WORK ORDER: In the listing that follows, how many lines include the word "payload"? Only the number is wanted.

RECORD EXCERPTS:

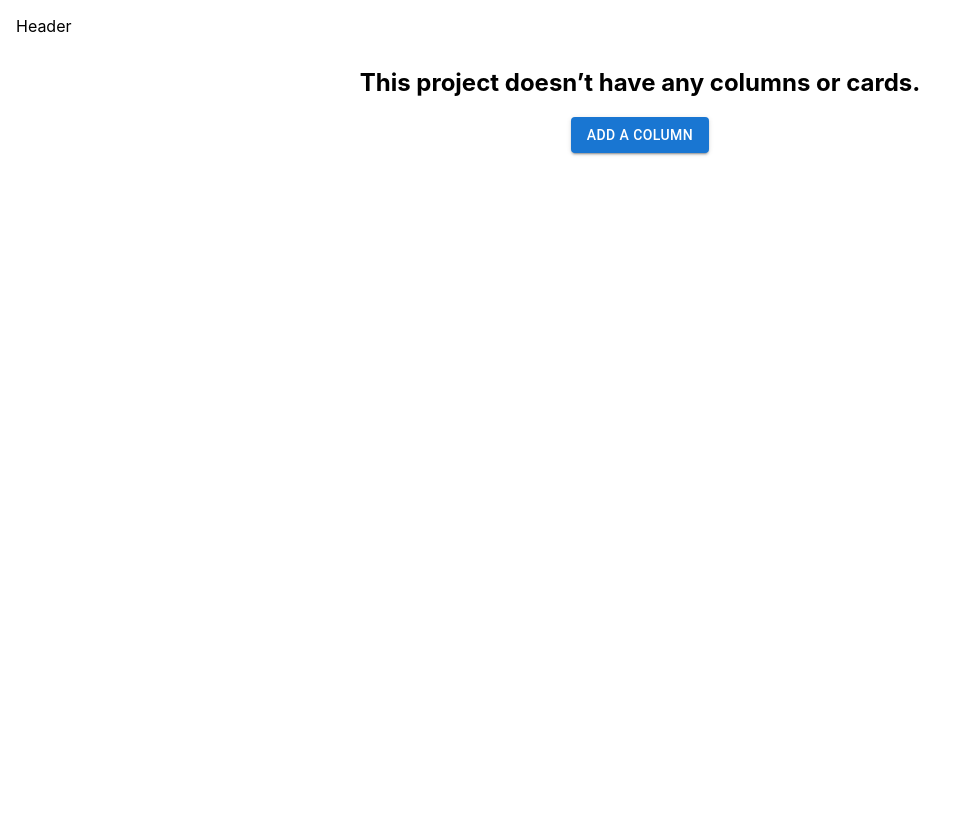
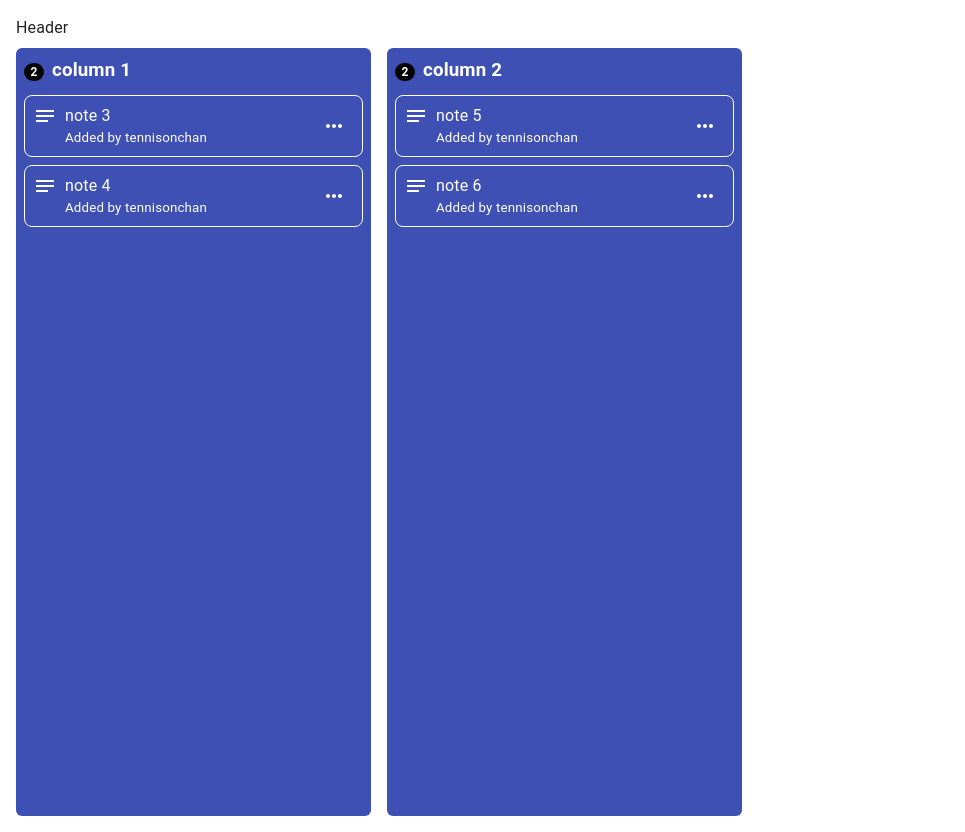
Before and after one commit to tennisonchan/kanban-dnd, a React (Create React App) app: page / in a window 1280 px wide. Shown: the whole page, without its empty margins (0-965 px from the left). Before the commit the page ends 800 px from the top, so only its background shows below. Built offline with nearby package versions, Linux system fonts and the light colour scheme.

Commit message:
Add styles to the columns and the cards

```diff
--- a/package.json
+++ b/package.json
@@ -10,6 +10,7 @@
     "@testing-library/jest-dom": "^5.16.1",
     "@testing-library/react": "^11.2.7",
     "@testing-library/user-event": "^12.8.3",
+    "axios": "^0.25.0",
     "react": "^17.0.2",
     "react-dom": "^17.0.2",
     "react-router-dom": "^6.2.1",
--- /dev/null
+++ b/public/dummyData.json
@@ -0,0 +1,29 @@
+{
+  "columns": {
+    "1": {
+      "name": "column 1",
+      "notes": {
+        "3": {
+          "content": "note 3"
+        },
+        "4": {
+          "content": "note 4"
+        }
+      },
+      "noteOrder": ["3", "4"]
+    },
+    "2": {
+      "name": "column 2",
+      "notes": {
+        "5": {
+          "content": "note 5"
+        },
+        "6": {
+          "content": "note 6"
+        }
+      },
+      "noteOrder": ["5", "6"]
+    }
+  },
+  "columnOrder": ["1", "2"]
+}
--- a/src/app/components/App.css
+++ /dev/null
@@ -1,38 +0,0 @@
-.App {
-  text-align: center;
-}
-
-.App-logo {
-  height: 40vmin;
-  pointer-events: none;
-}
-
-@media (prefers-reduced-motion: no-preference) {
-  .App-logo {
-    animation: App-logo-spin infinite 20s linear;
-  }
-}
-
-.App-header {
-  background-color: #282c34;
-  min-height: 100vh;
-  display: flex;
-  flex-direction: column;
-  align-items: center;
-  justify-content: center;
-  font-size: calc(10px + 2vmin);
-  color: white;
-}
-
-.App-link {
-  color: #61dafb;
-}
-
-@keyframes App-logo-spin {
-  from {
-    transform: rotate(0deg);
-  }
-  to {
-    transform: rotate(360deg);
-  }
-}
--- a/src/app/components/App.js
+++ b/src/app/components/App.js
@@ -1,14 +1,35 @@
 import React from "react";
-import "./App.css";
 import Home from "app/components/Home";
 import { Route, Routes, Navigate } from "react-router-dom";
+import { createTheme, ThemeProvider } from "@mui/material/styles";
+import CssBaseline from "@mui/material/CssBaseline";
+
+const theme = createTheme({
+  palette: {
+    primary: {
+      light: "#757ce8",
+      main: "#3f50b5",
+      dark: "#002884",
+      contrastText: "#fff",
+    },
+    secondary: {
+      light: "#ff7961",
+      main: "#f44336",
+      dark: "#ba000d",
+      contrastText: "#000",
+    },
+  },
+});
 
 function App() {
   return (
-    <Routes>
-      <Route exact path="/" element={<Home />} />
-      <Route path="*" element={<Navigate to="/" />} />
-    </Routes>
+    <ThemeProvider theme={theme}>
+      <CssBaseline />
+      <Routes>
+        <Route exact path="/" element={<Home />} />
+        <Route path="*" element={<Navigate to="/" />} />
+      </Routes>
+    </ThemeProvider>
   );
 }
 
--- a/src/app/components/ColumnBoard.js
+++ b/src/app/components/ColumnBoard.js
@@ -1,36 +1,133 @@
 import React, { useState } from "react";
 import Box from "@mui/material/Box";
+import IconButton from "@mui/material/IconButton";
 import AddColumnModal from "app/components/AddColumnModal";
 import { makeStyles } from "@mui/styles";
+import NotesIcon from "@mui/icons-material/Notes";
+import MoreHorizIcon from "@mui/icons-material/MoreHoriz";
 
 const useStyles = makeStyles((theme) => ({
   columnBoard: {
+    minWidth: "355px",
+    maxWidth: "355px",
+    borderWidth: "1px",
+    borderRadius: "6px",
     display: "flex",
     flexDirection: "column",
-    justifyContent: "center",
+    color: theme.palette.primary.contrastText,
+    backgroundColor: theme.palette.primary.main,
+    marginRight: theme.spacing(2),
+  },
+  columnName: {
+    display: "inline-block",
+    paddingLeft: theme.spacing(1),
+    paddingRight: theme.spacing(1),
+    margin: 0,
+  },
+  counter: {
+    display: "inline-block",
+    minWidth: "20px",
+    padding: "0 6px",
+    fontSize: "12px",
+    fontWeight: "700",
+    lineHeight: "18px",
+    color: theme.palette.primary.contrastText,
+    textAlign: "center",
+    backgroundColor: theme.palette.secondary.contrastText,
+    borderRadius: "2em",
+  },
+  columnHeader: {
+    padding: theme.spacing(1),
+  },
+  columnCards: {
+    paddingLeft: theme.spacing(1),
+    paddingRight: theme.spacing(1),
+    paddingBottom: theme.spacing(1),
+  },
+  columnCard: {
+    display: "flex",
+    paddingLeft: theme.spacing(5),
+    padding: theme.spacing(1),
+    marginTop: "3px",
+    marginBottom: theme.spacing(1),
+    whiteSpace: "normal",
+    borderRadius: theme.spacing(1),
+    border: `1px solid ${theme.palette.primary.contrastText}`,
+    position: "relative",
+  },
+  cardIcon: {
+    position: "absolute",
+    top: theme.spacing(1),
+    left: theme.spacing(1),
+  },
+  cardContent: {
+    display: "flex",
+    flexDirection: "column",
+    flexGrow: 1,
+    marginRight: theme.spacing(3),
+  },
+  editNoteIconWrap: {
     alignItems: "center",
+    display: "flex",
+  },
+  editNoteIcon: {
+    color: theme.palette.primary.contrastText,
   },
 }));
 
-const ColumnBoardHeader = (props) => {};
+const ColumnBoardHeader = (props) => {
+  const { columnName, noteCount } = props;
+  const classes = useStyles();
 
-const NoteForm = (props) => {};
+  return (
+    <div className={classes.columnHeader}>
+      <span className={classes.counter}>{noteCount}</span>
+      <h3 className={classes.columnName}>{columnName}</h3>
+    </div>
+  );
+};
 
-const ColumnNote = () => {};
+const NoteForm = (props) => {
+  return <div>note form</div>;
+};
+
+const ColumnCard = (props) => {
+  const classes = useStyles();
+  const { note } = props;
+  console.log({ note });
+  return (
+    <div className={classes.columnCard}>
+      <NotesIcon className={classes.cardIcon} />
+      <div className={classes.cardContent}>
+        <div>{note.content}</div>
+        <small>Added by tennisonchan</small>
+      </div>
+      <div className={classes.editNoteIconWrap}>
+        <IconButton>
+          <MoreHorizIcon className={classes.editNoteIcon} />
+        </IconButton>
+      </div>
+    </div>
+  );
+};
 
 const ColumnBoard = (props) => {
   const { column } = props;
   const { name, notes = {}, noteOrder = [] } = column;
   const classes = useStyles();
   const [isOpen, setIsOpen] = useState(false);
+  const [isAddingNote, setIsAddingNote] = useState(false);
+  const noteCount = noteOrder.length;
 
   return (
     <Box className={classes.columnBoard}>
-      <ColumnBoardHeader columnName={name} />
-      <NoteForm />
-      {noteOrder.map((noteId) => (
-        <ColumnNote note={notes[noteId]} />
-      ))}
+      <ColumnBoardHeader columnName={name} noteCount={noteCount} />
+      {isAddingNote && <NoteForm />}
+      <div className={classes.columnCards}>
+        {noteOrder.map((noteId) => (
+          <ColumnCard key={noteId} note={notes[noteId]} />
+        ))}
+      </div>
     </Box>
   );
 };
--- a/src/app/components/Home.js
+++ b/src/app/components/Home.js
@@ -3,18 +3,33 @@ import Container from "@mui/material/Container";
 import Header from "app/components/Header";
 import EmptyColumn from "app/components/EmptyColumn";
 import ColumnBoard from "app/components/ColumnBoard";
+import { useFetchColumns } from "app/hooks";
+import { makeStyles } from "@mui/styles";
+
+const useStyles = makeStyles((theme) => ({
+  columnsBoards: {
+    display: "flex",
+    height: "100%",
+    padding: theme.spacing(2),
+  },
+}));
 
 function Home(props) {
-  const { columns = {}, columnOrder = [] } = props;
-  const isNoColumns = !columns.length;
+  const [{ columns = {}, columnOrder = [] }] = useFetchColumns();
+  const classes = useStyles();
+  console.log(columns, columnOrder);
+  const isNoColumns = !columnOrder.length;
   return (
     <>
       <Header />
       {isNoColumns && <EmptyColumn />}
-      {!isNoColumns &&
-        columnOrder.map((columnId) => {
-          return <ColumnBoard column={columns[columnId]} />;
-        })}
+      {!isNoColumns && (
+        <div className={classes.columnsBoards}>
+          {columnOrder.map((columnId) => {
+            return <ColumnBoard key={columnId} column={columns[columnId]} />;
+          })}
+        </div>
+      )}
     </>
   );
 }
--- /dev/null
+++ b/src/app/hooks/index.js
@@ -0,0 +1,3 @@
+import useFetchColumns from "./useFetchColumns";
+
+export { useFetchColumns };
--- /dev/null
+++ b/src/app/hooks/useFetchColumns.js
@@ -0,0 +1,52 @@
+import React, { useEffect, useReducer } from "react";
+import axios from "axios";
+
+const initialState = { columns: {}, columnOrder: [] };
+
+function reducer(state, action) {
+  const { payload } = action;
+  switch (action.type) {
+    case "loadColumns":
+      const { columns, columnOrder } = payload;
+      return {
+        ...state,
+        columns,
+        columnOrder,
+      };
+    case "addColumns":
+      const newColumnIds = Object.keys(payload);
+      return {
+        ...state,
+        columns: { ...state.columns, ...payload },
+        columnOrder: [...state.columnOrder, ...newColumnIds],
+      };
+    default:
+      return state;
+  }
+}
+
+function useFetchColumns() {
+  const [state, dispatch] = useReducer(reducer, initialState);
+
+  function addColumns(payload) {
+    dispatch({ type: "addColumns", payload });
+  }
+
+  function loadColumns(payload) {
+    dispatch({ type: "loadColumns", payload });
+  }
+
+  useEffect(() => {
+    async function fetchColumns() {
+      const resp = await axios.get("./dummyData.json");
+      console.log(resp.data);
+      loadColumns(resp.data);
+    }
+    fetchColumns();
+  }, []);
+
+  console.log({ state });
+  return [state, { addColumns }];
+}
+
+export default useFetchColumns;
--- /dev/null
+++ b/src/app/variables.css
@@ -0,0 +1,3 @@
+:root {
+  --color-canvas-inset: #010409;
+}
--- a/src/index.css
+++ b/src/index.css
@@ -1,13 +1,22 @@
+html {
+  height: 100%;
+}
+
 body {
+  height: 100%;
   margin: 0;
-  font-family: -apple-system, BlinkMacSystemFont, 'Segoe UI', 'Roboto', 'Oxygen',
-    'Ubuntu', 'Cantarell', 'Fira Sans', 'Droid Sans', 'Helvetica Neue',
+  font-family: -apple-system, BlinkMacSystemFont, "Segoe UI", "Roboto", "Oxygen",
+    "Ubuntu", "Cantarell", "Fira Sans", "Droid Sans", "Helvetica Neue",
     sans-serif;
   -webkit-font-smoothing: antialiased;
   -moz-osx-font-smoothing: grayscale;
 }
 
+#root {
+  height: 100%;
+}
+
 code {
-  font-family: source-code-pro, Menlo, Monaco, Consolas, 'Courier New',
+  font-family: source-code-pro, Menlo, Monaco, Consolas, "Courier New",
     monospace;
 }
--- a/src/index.js
+++ b/src/index.js
@@ -5,16 +5,11 @@ import App from "app/components/App";
 import { BrowserRouter } from "react-router-dom";
 import * as serviceWorkerRegistration from "./serviceWorkerRegistration";
 import reportWebVitals from "./reportWebVitals";
-import { createTheme, ThemeProvider } from "@mui/material/styles";
-
-const theme = createTheme();
 
 ReactDOM.render(
   <BrowserRouter>
     <React.StrictMode>
-      <ThemeProvider theme={theme}>
-        <App />
-      </ThemeProvider>
+      <App />
     </React.StrictMode>
   </BrowserRouter>,
   document.getElementById("root")
```
Also changed, not shown: 1 other file (tests, documents, lock files or other folders).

REPLY TO THE TASK: 8